- [Directions for this task]:
For the data below, please report each line where the word "sidebarOverlay" is found.

- [Dataset]:
......

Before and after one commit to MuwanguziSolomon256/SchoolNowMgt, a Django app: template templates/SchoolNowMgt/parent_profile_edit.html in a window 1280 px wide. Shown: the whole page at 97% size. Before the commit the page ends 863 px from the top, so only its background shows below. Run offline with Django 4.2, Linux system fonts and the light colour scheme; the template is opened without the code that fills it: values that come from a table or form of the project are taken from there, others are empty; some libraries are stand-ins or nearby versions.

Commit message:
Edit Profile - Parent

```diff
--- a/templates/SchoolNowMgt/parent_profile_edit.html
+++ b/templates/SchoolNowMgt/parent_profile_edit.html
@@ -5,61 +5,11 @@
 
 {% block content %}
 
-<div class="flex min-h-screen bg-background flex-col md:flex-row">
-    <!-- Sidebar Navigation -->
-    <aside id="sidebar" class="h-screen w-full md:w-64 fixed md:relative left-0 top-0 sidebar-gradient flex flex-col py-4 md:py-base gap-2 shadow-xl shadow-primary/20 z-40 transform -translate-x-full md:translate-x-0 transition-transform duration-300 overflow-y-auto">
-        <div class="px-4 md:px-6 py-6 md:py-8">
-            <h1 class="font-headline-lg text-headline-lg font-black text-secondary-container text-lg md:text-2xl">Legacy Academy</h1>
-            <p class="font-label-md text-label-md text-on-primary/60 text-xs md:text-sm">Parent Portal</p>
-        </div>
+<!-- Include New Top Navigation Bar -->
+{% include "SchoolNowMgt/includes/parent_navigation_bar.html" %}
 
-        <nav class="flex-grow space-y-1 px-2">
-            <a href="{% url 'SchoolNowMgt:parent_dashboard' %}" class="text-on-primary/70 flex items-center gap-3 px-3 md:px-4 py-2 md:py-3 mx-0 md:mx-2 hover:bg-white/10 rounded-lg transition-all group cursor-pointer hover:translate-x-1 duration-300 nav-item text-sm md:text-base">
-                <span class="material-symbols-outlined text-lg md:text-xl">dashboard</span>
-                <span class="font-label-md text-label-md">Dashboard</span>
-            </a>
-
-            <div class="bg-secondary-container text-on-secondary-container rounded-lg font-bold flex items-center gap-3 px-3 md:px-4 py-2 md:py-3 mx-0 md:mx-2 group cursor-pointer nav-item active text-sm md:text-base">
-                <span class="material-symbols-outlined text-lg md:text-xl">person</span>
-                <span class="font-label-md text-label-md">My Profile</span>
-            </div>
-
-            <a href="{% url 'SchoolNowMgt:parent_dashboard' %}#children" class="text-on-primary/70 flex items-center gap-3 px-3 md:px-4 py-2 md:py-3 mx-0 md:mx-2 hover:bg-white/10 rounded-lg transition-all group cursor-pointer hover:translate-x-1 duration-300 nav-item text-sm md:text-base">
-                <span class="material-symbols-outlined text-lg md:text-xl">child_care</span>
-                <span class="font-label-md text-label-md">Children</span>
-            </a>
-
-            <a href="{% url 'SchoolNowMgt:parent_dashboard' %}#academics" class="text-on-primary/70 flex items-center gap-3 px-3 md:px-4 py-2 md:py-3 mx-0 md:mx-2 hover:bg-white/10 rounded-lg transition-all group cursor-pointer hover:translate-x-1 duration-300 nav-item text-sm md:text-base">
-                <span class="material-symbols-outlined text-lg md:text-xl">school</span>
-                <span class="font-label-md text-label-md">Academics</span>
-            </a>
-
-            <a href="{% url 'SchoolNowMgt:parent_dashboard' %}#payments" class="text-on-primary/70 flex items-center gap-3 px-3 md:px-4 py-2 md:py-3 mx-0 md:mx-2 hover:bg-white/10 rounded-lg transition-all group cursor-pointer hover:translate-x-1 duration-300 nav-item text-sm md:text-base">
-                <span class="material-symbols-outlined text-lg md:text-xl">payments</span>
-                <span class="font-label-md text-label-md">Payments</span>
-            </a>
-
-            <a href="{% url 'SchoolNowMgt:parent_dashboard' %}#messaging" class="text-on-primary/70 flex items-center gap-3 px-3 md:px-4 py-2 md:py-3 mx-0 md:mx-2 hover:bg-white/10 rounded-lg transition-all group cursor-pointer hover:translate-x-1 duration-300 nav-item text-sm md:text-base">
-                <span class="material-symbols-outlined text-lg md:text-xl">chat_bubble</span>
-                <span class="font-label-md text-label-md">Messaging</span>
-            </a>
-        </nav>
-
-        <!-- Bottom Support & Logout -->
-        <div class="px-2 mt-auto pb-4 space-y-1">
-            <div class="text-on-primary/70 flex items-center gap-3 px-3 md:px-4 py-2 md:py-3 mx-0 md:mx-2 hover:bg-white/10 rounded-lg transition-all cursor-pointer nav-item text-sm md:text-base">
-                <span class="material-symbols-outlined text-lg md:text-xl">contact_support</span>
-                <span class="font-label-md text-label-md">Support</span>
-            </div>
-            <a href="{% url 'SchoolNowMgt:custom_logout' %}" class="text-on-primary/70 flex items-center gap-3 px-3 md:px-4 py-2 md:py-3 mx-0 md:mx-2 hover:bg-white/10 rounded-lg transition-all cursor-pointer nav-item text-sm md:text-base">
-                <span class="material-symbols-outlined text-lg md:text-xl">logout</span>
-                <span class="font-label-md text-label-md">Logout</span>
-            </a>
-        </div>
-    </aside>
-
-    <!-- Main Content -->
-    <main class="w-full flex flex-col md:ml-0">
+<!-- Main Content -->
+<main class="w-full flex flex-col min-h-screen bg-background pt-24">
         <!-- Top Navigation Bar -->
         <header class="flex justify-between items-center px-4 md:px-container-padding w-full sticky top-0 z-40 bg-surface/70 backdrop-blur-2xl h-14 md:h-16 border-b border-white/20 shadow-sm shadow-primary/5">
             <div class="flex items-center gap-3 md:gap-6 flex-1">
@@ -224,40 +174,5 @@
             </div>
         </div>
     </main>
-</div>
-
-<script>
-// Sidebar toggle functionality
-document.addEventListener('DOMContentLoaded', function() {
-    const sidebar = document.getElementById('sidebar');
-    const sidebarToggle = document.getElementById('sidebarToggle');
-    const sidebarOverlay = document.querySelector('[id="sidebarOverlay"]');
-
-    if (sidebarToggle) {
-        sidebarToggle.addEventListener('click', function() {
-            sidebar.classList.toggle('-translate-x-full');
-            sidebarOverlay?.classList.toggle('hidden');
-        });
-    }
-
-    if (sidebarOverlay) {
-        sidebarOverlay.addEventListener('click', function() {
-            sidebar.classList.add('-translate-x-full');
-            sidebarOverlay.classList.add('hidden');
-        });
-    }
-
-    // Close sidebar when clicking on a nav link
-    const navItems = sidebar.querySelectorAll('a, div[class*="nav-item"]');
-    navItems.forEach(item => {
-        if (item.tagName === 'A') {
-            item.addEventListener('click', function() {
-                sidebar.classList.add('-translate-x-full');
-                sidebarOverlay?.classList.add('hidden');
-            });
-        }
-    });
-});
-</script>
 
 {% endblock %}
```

......

- [Your response]:
-    const sidebarOverlay = document.querySelector('[id="sidebarOverlay"]');
-            sidebarOverlay?.classList.toggle('hidden');
-    if (sidebarOverlay) {
-        sidebarOverlay.addEventListener('click', function() {
-            sidebarOverlay.classList.add('hidden');
-                sidebarOverlay?.classList.add('hidden');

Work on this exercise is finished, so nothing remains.